“You know, we ended up getting a lot of this information from a guy in Bozeman off of Facebook,” Social media has its own perks, it can be used to a great cause if required but for this trio of teenage hunters from Montana, it eventually led to their arrest.
They allegedly killed a mountain lion in Yellowstone park last year and were caught after sharing photos of their kill on social media.
On December 12, 2018, three teenagers, Austin Peterson, Corbin Simmons, and Trey L. Junhke illegally killed a Mountain Lion (Puma Concolor) within the boundaries of Yellow Stone National park.
After killing the mountain lion, they not only shared the photos on a single platform but distributed their images on multiple platforms including Facebook, Instagram, and Snapchat. Social media did the rest, it didn’t take long before other hunters caught on to their scheme and reported them to the state’s game wardens.
The hunters recognized the landscapes and alerted the authorities, “You know we, ended up getting a lot of this information from a guy in Bozeman off of Facebook,” Yellowstone special agent Jake Olson explained, what led him to the case.
The scenery behind the boys in the images gave their locations easily, “Cause you guys put a bunch of stuff on social media.”

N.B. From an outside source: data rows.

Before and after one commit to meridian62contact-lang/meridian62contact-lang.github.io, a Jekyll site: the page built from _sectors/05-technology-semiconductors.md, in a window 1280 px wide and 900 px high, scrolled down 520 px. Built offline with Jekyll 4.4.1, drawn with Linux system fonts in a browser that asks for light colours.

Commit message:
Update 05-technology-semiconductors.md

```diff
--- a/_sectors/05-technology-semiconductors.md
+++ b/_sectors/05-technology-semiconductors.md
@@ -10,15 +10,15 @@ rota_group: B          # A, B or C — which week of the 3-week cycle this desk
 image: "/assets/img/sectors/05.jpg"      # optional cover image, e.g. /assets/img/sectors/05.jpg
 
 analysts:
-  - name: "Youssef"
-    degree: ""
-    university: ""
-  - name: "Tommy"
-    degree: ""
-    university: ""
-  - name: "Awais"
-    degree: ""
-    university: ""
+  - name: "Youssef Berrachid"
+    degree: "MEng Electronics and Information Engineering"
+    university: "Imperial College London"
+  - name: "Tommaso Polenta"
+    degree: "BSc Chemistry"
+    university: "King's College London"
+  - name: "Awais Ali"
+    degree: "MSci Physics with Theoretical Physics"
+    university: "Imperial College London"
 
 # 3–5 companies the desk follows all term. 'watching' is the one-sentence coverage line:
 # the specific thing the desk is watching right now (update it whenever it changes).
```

The Jackson Hole News and Guide obtained a copy of the interview transcripts between the teenagers and the detectives through a Freedom of Information Act request.
According to the report the group killed the mountain lion on December 12, 2018. On December 27, 2018, Special agent Jacob Olson was contacted by Montana Fish Wildlife and Parks Game Warden Drew Scott about a mountain lion that had been harvested within the interior and exclusive jurisdictional boundaries of Yellowstone National Park.
Mountain Lions are commonly referred to as “cats” or “lions” among other aliases, Scott advised that multiple photos depicting harvesting a mountain lion as well as some photos gives a hint about the location, which is within the National park had been posted on Austin Peterson’s Facebook page.
Peterson is an avid lion hunter and in possession of multiple dogs and specific equipment regularly utilized to hunt lions such as GPS units and dog collars, firearms, snowmobiles, dog boxes for his vehicle, and a pickup truck. One of the photos depicted on the site showed a photo of a downed tree with the Yellowstone River in the background. Photo from Peterson’s Facebook page).
Peterson later deleted the image after hearing from people who suspected that he was in the park. He wrote in a statement a few days after the mountain lion was harvested, he looked at his onX hunting app, which showed land ownership jurisdictions and realized that there was a good chance that the mountain lion was poached in the park.
After Olson and Ranger Brian Helms visited the site where the animal was killed based on the photographs and determined that the real location of where the mountain lion was poached was inside the park’s boundaries.
When the teenagers were questioned separately, they had trouble keeping their stories straight, “I was extremely worried, but decided to just see what happened,” Peterson said. They said that they confused the boundaries because Peterson’s GPS started malfunctioning, and they decided to kill the lion.
But the group’s reality about hunting the lion came out, the group had hunting hounds that drove the mountain lion up a tree, then one of the killers reportedly climbed up the tree to knock it out and let the dogs continue their chase. But the second time the dogs chased up the lion, the hunters were overlooking the Yellowstone River.
Once there, the mountain lion took its first hit in the chest from a Glock .45 caliber pistol, the lion tried to escape, but they hit him again. The lion somehow managed to run 80 yards before he was shot again and killed underneath a rock. This clearly had nothing to do with the GPS, they had come to hunt the mountain lion.
Officials concluded that the group had shot the mountain lion a total of eight times before the mountain lion died in a protected territory. Simmons told the officials that he shot the lion three times, while Peterson shot it two times and Simmons then again shot the lion two times before the lion died.
They claimed that they didn’t realize that they had made an illegal kill until they looked at their location on the map and thought of turning themselves to authorities, but didn’t.
On 3rd May 2019, a federal judge sentenced Peterson, Junhke, and Simmons to uniform sentences for violating the Lacey Act. All of them pleaded guilts and were ordered to pay $1,666 in restitution and stripped of their hunting and fishing privileges for three years.
Chief Ranger Pete Webster thanked law enforcement in Yellowstone’s announcement about the poached lion, “Their thorough work spotlighted this egregious act,” Webster said, “and the consequences incurred for hunting illegally in Yellowstone National Park.”
Special agent Olson tried to teach some sense to Simmons during his interview, he told him that this violation is a huge huge crime. “It has huge penalties, and it can have fallout that can last your whole life. I want you to understand how close you were to a complete life-altering mistake in that regard. And it doesn’t matter that you necessarily didn’t realize that you were in the park.”